Try increasing your flow rate in 5% increments and inspecting the results each time until you find a balance between too little and too much filament being extruded. If you increase it too drastically, there’s a risk of over-extrusion or a nozzle clog emerging as problems on their own.
If it still doesn’t work to fix layer separation, take advantage of our other delamination tips and tricks to get your prints back on track quickly and easily.
Improving Bed Adhesion in 3D Printing
Warp Prints that are popping off the plate or not staying in place can be immensely frustrating. However, improving bed adhesion by increasing the flow in 5% increments can sometimes be enough to make all the difference for a successful print job.
By adjusting the flow so that more plastic is being extruded, the first layer should form a firmer bond with the print surface, making sure that your piece sticks where it needs to and remains stable throughout printing.
Be wary of over-extruding though; if too much filament comes out at once, you might end up clogging your nozzle and causing even greater problems along the way! If increasing the flow doesn’t do enough for you, there are other simple solutions that can be employed to fix warping.

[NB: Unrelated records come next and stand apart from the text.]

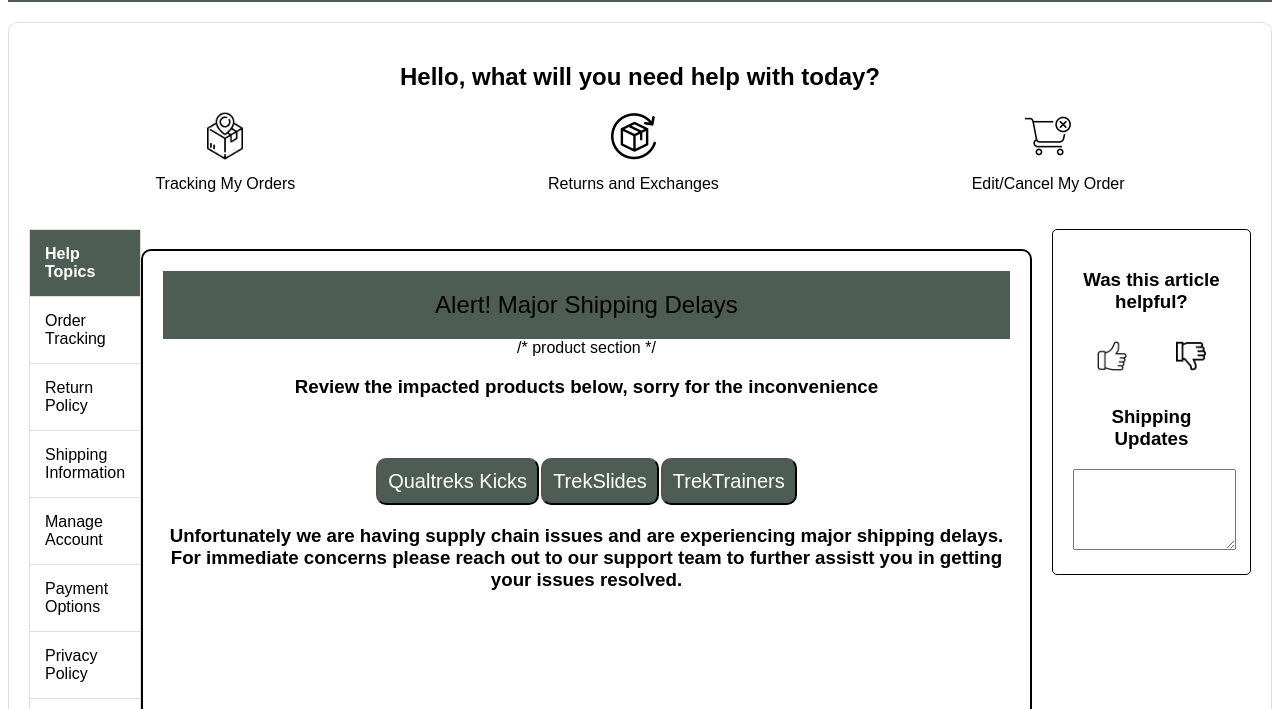
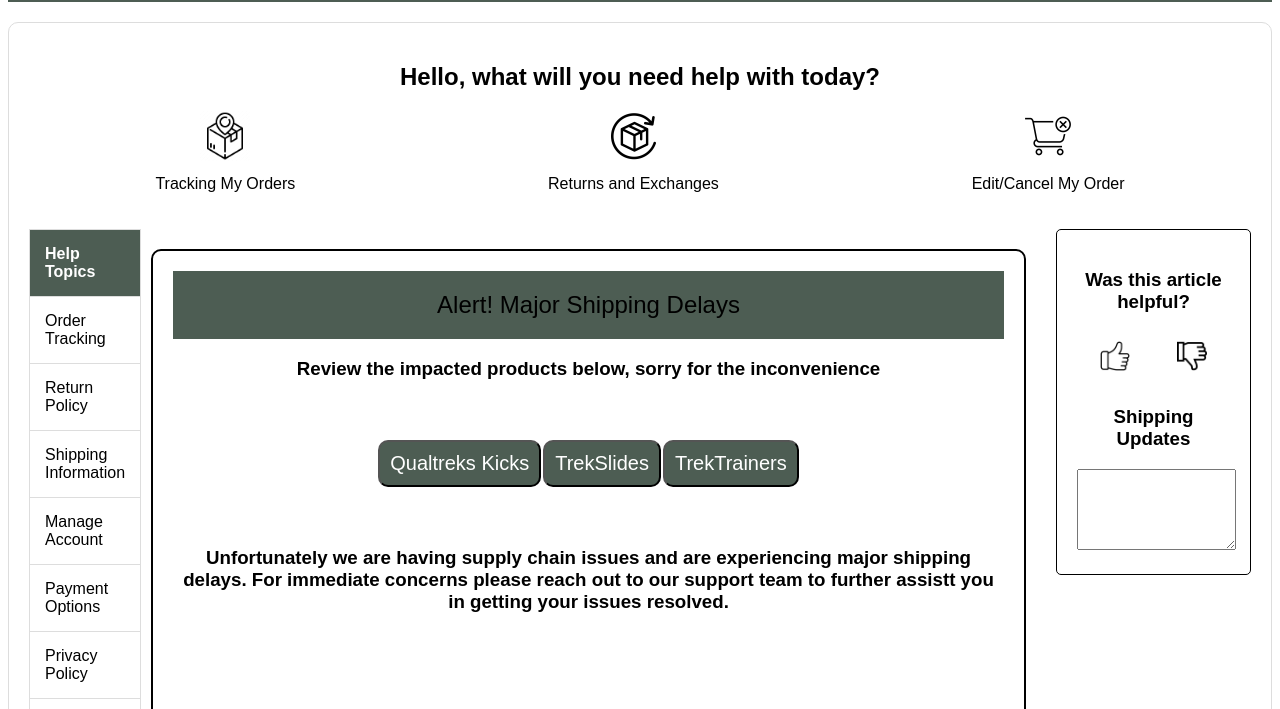
Before and after one commit to qualtreks/treksorders.github.io, a plain HTML site: page index.html in a window 1280 px wide. Shown: the part 91-800 px from the top of the page. Drawn offline with Linux system fonts and the light colour scheme.

Commit message:
Update index.html

```diff
--- a/index.html
+++ b/index.html
@@ -54,6 +54,8 @@
             border-radius: 10px;
             padding: 20px;
             margin: 20px 0;
+            margin-left: 10px;
+            margin-right: 10px;
         }
 
         .product-buttons {
@@ -69,6 +71,7 @@
             font-size: 20px;
             border-radius: 10px;
             margin-top: 40px;
+            margin-bottom: 40px;
             color: white;
         }
 
@@ -195,7 +198,6 @@
         </div>
         <div class="product-alert">
           <div class="alert">Alert! Major Shipping Delays</div>
-              /* product section */
               <h3>Review the impacted products below, sorry for the inconvenience</h3>
               <div class="product-buttons">
                   <button>Qualtreks Kicks</button>
```
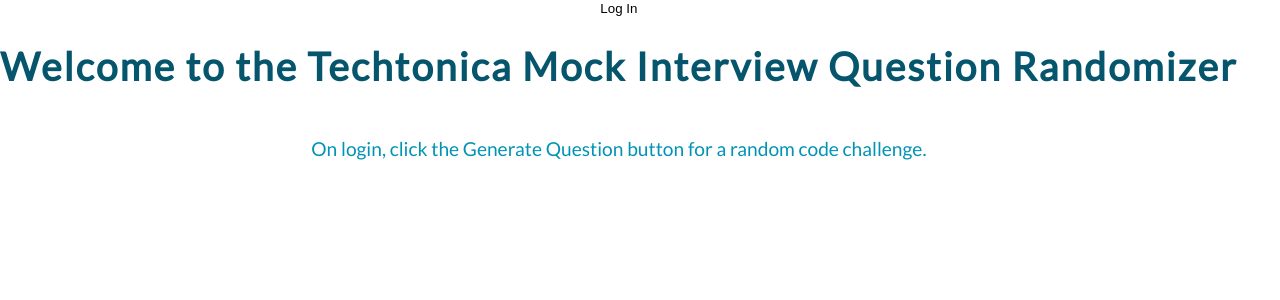
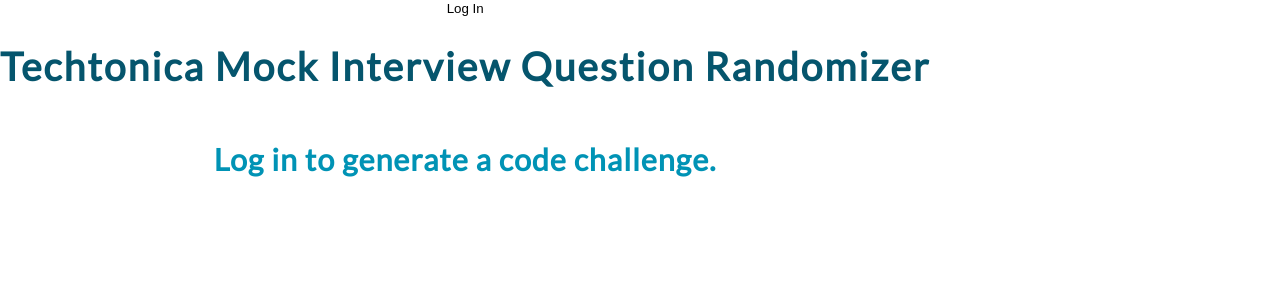
Before and after one commit to mx-ruthie/interview-randomizer, a React (Create React App) app: page / in a window 1280 px wide. Shown: the top 300 px of the page. Built offline with nearby package versions, Linux system fonts and the light colour scheme; no server answers.

Commit message:
additional changes to UI for a cleaner experience

```diff
--- a/src/App.css
+++ b/src/App.css
@@ -108,7 +108,7 @@
 }
 
 .question{
-  text-align: center;
+  text-align: left;
   margin: 0 auto;
   max-width: 80%;
   padding: 20px;
--- a/src/App.js
+++ b/src/App.js
@@ -1,44 +1,46 @@
 //import logo from './logo.svg';
-import './App.css';
+import "./App.css";
 //import ParticipantDetails from './components/ParticipantDetails';
-import QuestionSearchForm from './components/QuestionSearchForm';
-import QuestionDetailsDisplay from './components/QuestionDetailsDisplay';
-import { useState } from 'react';
-import LoginButton from './components/LoginButton';
-import LogoutButton from './components/LogoutButton';
-import Profile from './components/Profile';
-import { useAuth0 } from  "@auth0/auth0-react";
-import Sandbox from './components/Sandbox';
+import QuestionSearchForm from "./components/QuestionSearchForm";
+import QuestionDetailsDisplay from "./components/QuestionDetailsDisplay";
+import { useState } from "react";
+import LoginButton from "./components/LoginButton";
+import LogoutButton from "./components/LogoutButton";
+import Profile from "./components/Profile";
+import { useAuth0 } from "@auth0/auth0-react";
+import Sandbox from "./components/Sandbox";
 
 //import { Auth0Provider } from '@auth0/auth0-react';
 function App() {
   //const {user} = useAuth0();
   // const [participant, setParticipant] = useState();
-   const [question, setQuestion] = useState("Select your category from the dropdown and click 'Randomize' to generate a code challenge.");
-   const [testCases, setTestCases] = useState([]);
+  const [question, setQuestion] = useState(
+    "Select your category from the dropdown and click 'Randomize' to generate a code challenge."
+  );
+  const [testCases, setTestCases] = useState([]);
 
-   const { user, isAuthenticated } = useAuth0();
+  const { isAuthenticated } = useAuth0();
   return (
     <div className="App">
       <header className="App-header">
         {isAuthenticated ? null : <LoginButton />}
         {!isAuthenticated ? null : <LogoutButton />}
+        {isAuthenticated ? null : (
+          <>
+            <h2>Techtonica Mock Interview Question Randomizer </h2>
+            <h3>Log in to generate a code challenge.</h3>
+          </>
+        )}
         <Profile />
-        <h2>Welcome to the Techtonica Mock Interview Question Randomizer</h2>
-        {/* passing setParticipant the function like a prop down to the component, calling
-        from the child then passes state back up to the app.js file */}
-        {/* <ParticipantDetails participant={participant} setParticipant={setParticipant}/>
-        */}
-        {/* passing down state in the QuestionSearch and QuestionDetails components:
-        setQuestion is a callback function that updates the question state defined
-        in this component - the question state that gets updates then gets passed
-        down to the QuestionDetails child */}
-
       </header>
-      <QuestionDetailsDisplay question={question} testCases={testCases}/>
-      <QuestionSearchForm setQuestion={setQuestion} setTestCases={setTestCases}/>
-      {!isAuthenticated ? null : <Sandbox question={question} testCases={testCases}/>}
-
+      <QuestionDetailsDisplay question={question} testCases={testCases} />
+      <QuestionSearchForm
+        setQuestion={setQuestion}
+        setTestCases={setTestCases}
+      />
+      {!isAuthenticated ? null : (
+        <Sandbox question={question} testCases={testCases} />
+      )}
     </div>
   );
 }
--- a/src/components/Profile.js
+++ b/src/components/Profile.js
@@ -11,8 +11,8 @@
   return (
     isAuthenticated && (
       <div>
-        <img src={user.picture} alt={user.name} />
-        <h2>{user.name}</h2>
+        {/* <img src={user.picture} alt={user.name} /> */}
+        <h2>Best of luck, {user.given_name}! </h2>
       </div>
     )
   );
--- a/src/components/QuestionSearchForm.js
+++ b/src/components/QuestionSearchForm.js
@@ -6,7 +6,7 @@
   const { user, isAuthenticated } = useAuth0();
 
   const [questionText, setQuestionText] = useState(
-    "On login, click the Generate Question button for a random code challenge."
+    ""
   );
   const [testcases, setTestcases] = useState([
     "",
@@ -58,7 +58,7 @@
     <>
       <form onSubmit={handleSubmit}>
         {!isAuthenticated ? null : <button className="submit-button" type="submit" value="Click for Question">
-          Click for Question
+          Generate Question
         </button>}
 
 
```
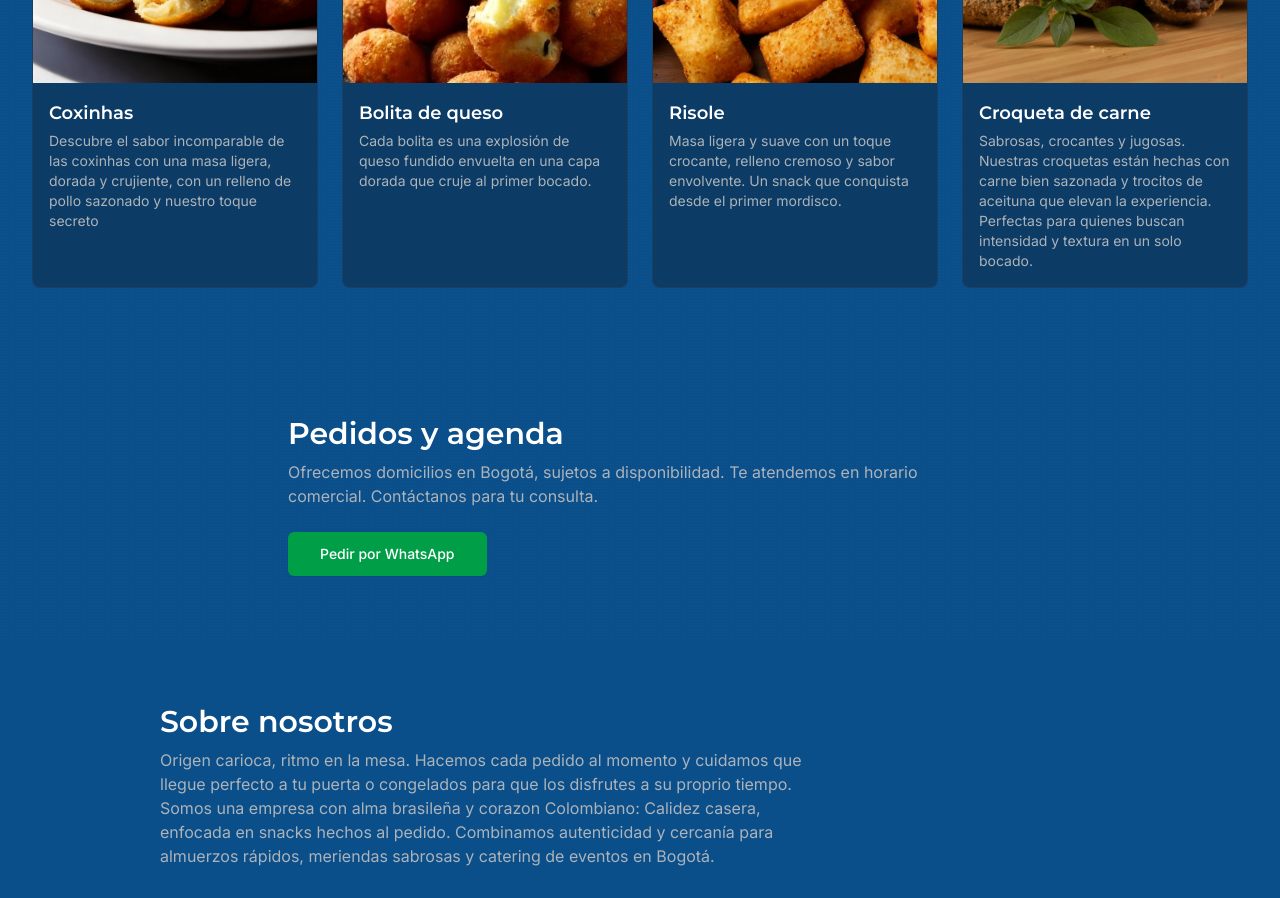
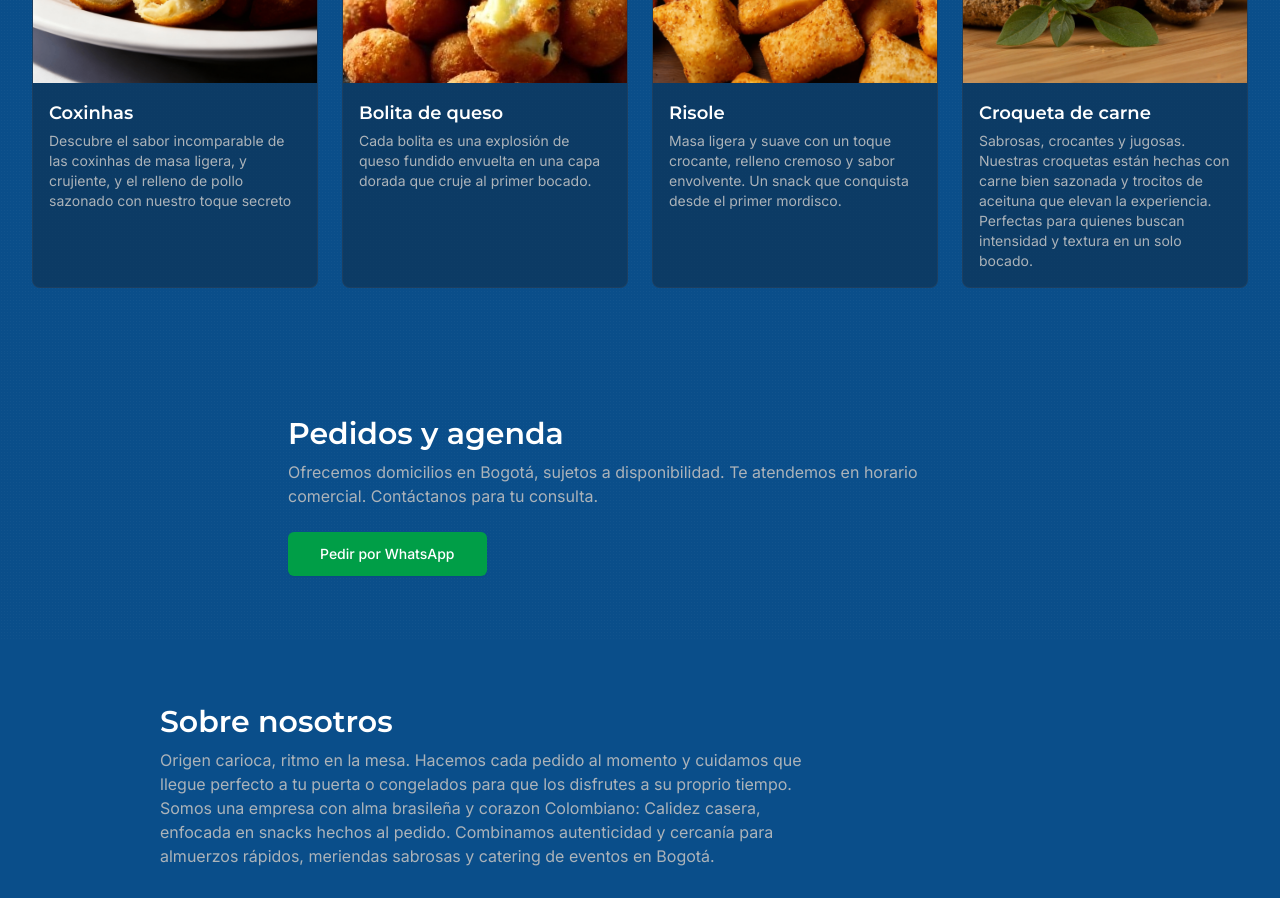
Before and after one commit to N1ghtcr4wler/pastelcarioca, a React (Vite) app: page / in a window 1280 px wide. Shown: the part 1000-1898 px from the top of the page. Built offline with nearby package versions, Linux system fonts and the light colour scheme.

Commit message:
Update Coxinha copy

```diff
--- a/src/components/site/FeaturedGrid.tsx
+++ b/src/components/site/FeaturedGrid.tsx
@@ -8,7 +8,7 @@ import croquetas from "@/assets/destaque-croquetas.jpg";
 const items = [{
   img: coxinhas,
   title: "Coxinhas",
-  desc: "Descubre el sabor incomparable de las coxinhas con una masa ligera, dorada y crujiente, con un relleno de pollo sazonado y nuestro toque secreto",
+  desc: "Descubre el sabor incomparable de las coxinhas de masa ligera, y crujiente, y el relleno de pollo sazonado con nuestro toque secreto",
   alt: "Coxinhas doradas y crujientes con relleno de pollo visible en plato blanco"
 }, {
   img: bolinha,
```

I am Bheema Shankar. I have worked on SLS, CJP, DLP, SLA and FDM technologies at Think3D. Currently working as Process and application engineer at VEER-O-METALS PRIVATE LIMITED. I am always fascinated by the process of creating things layer by layer. This fascination led me to pursue a career in 3D printing technology. I am passionate about how 3D works and enjoy exploring new ways to improve the 3D printing process.